+++ PROVIDED MATERIAL
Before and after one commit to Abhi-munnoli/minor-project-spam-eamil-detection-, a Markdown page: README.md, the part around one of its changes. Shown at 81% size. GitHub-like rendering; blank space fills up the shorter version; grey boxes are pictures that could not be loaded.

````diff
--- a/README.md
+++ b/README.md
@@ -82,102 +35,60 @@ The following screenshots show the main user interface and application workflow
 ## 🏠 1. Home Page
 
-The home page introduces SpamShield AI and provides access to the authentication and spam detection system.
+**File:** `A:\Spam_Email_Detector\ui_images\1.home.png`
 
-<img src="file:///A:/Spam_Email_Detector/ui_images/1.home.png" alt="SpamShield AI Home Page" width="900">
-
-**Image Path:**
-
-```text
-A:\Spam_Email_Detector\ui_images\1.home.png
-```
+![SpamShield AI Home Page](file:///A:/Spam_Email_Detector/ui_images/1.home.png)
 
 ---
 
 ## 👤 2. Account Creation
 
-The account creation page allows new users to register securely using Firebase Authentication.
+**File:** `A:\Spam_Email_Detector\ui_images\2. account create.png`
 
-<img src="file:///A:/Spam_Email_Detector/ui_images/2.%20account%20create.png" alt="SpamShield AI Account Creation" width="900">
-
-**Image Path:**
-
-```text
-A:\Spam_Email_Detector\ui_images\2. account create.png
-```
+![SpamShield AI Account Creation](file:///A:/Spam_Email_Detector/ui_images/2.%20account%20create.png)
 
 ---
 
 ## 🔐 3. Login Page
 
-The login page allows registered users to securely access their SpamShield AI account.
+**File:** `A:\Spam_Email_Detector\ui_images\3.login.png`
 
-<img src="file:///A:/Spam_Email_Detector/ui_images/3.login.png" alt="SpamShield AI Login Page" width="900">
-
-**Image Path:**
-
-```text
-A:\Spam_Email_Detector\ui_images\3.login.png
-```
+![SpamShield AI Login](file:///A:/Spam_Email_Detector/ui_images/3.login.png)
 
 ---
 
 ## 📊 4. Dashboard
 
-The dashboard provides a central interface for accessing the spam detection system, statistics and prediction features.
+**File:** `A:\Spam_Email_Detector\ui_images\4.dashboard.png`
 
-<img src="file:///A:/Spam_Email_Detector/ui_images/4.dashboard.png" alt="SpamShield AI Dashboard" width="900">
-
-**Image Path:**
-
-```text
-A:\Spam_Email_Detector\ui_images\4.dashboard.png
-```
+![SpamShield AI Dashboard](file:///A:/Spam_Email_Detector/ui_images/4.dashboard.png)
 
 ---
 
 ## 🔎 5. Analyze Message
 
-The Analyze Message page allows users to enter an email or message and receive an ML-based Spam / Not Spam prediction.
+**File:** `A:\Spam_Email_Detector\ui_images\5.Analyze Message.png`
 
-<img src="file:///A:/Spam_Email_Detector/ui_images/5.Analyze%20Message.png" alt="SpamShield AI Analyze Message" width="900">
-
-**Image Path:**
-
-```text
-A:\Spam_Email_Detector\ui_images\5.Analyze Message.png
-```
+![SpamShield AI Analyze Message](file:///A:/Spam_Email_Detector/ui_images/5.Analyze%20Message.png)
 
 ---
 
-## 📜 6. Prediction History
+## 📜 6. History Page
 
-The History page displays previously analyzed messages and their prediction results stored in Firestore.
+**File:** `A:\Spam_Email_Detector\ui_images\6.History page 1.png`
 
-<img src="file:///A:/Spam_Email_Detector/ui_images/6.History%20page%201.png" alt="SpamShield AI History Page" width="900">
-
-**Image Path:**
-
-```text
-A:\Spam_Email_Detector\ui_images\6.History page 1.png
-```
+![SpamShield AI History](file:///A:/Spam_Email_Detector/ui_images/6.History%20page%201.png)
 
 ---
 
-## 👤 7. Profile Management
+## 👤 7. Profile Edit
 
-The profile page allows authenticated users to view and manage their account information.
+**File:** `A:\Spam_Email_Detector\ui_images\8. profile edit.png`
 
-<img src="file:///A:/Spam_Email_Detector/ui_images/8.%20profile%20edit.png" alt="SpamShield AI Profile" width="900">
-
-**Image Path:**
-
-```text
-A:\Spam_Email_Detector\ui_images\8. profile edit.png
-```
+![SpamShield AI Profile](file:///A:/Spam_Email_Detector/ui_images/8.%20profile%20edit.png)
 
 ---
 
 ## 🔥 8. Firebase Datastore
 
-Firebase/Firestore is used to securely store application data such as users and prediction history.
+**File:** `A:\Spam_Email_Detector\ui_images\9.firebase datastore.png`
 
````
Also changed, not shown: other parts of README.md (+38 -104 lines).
++++++
+++ PROVIDED MATERIAL
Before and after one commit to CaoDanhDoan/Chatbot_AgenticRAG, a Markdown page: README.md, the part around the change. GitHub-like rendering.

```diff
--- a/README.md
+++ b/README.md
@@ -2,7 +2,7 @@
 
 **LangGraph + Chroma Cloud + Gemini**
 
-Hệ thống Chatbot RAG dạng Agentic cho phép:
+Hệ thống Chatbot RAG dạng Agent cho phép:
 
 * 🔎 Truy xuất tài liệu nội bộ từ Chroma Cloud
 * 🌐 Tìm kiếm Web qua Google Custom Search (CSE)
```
++++++
+++ PROVIDED MATERIAL
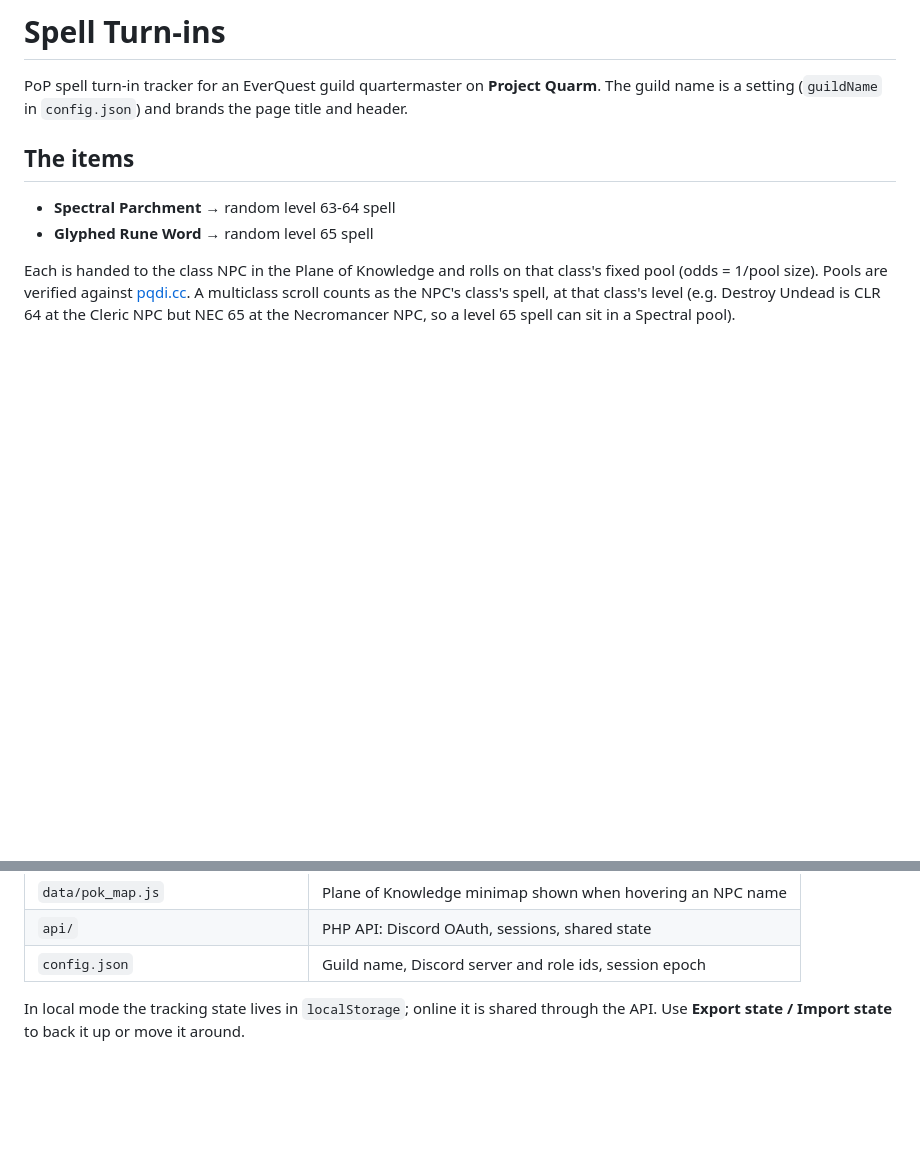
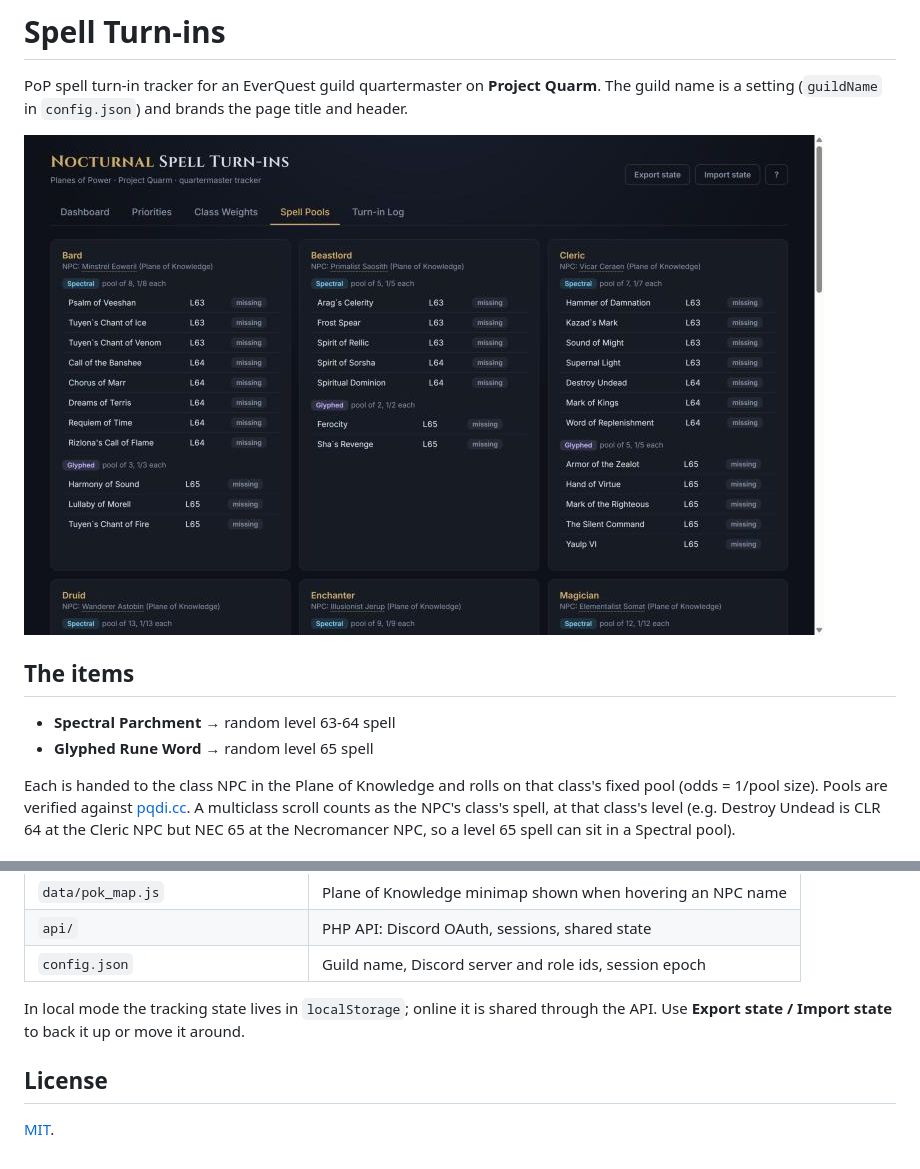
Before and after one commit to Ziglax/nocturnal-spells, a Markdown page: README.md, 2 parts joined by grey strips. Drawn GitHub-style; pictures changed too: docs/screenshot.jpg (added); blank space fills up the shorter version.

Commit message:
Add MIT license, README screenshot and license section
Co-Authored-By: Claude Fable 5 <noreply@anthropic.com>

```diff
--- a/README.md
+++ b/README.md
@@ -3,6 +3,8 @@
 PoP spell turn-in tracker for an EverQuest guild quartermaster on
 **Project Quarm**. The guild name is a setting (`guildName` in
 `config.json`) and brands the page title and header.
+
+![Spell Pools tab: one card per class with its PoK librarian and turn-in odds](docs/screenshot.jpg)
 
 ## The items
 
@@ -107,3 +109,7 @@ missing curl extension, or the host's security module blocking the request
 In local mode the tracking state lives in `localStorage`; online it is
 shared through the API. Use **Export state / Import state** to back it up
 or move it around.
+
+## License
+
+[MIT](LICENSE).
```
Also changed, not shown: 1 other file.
++++++
### [TASK PROMPT]
Scan the data above for the string "users" and copy each line where it appears.

### [EXERCISE RESPONSE]
-The account creation page allows new users to register securely using Firebase Authentication.
-The login page allows registered users to securely access their SpamShield AI account.
-The Analyze Message page allows users to enter an email or message and receive an ML-based Spam / Not Spam prediction.
-The profile page allows authenticated users to view and manage their account information.
-Firebase/Firestore is used to securely store application data such as users and prediction history.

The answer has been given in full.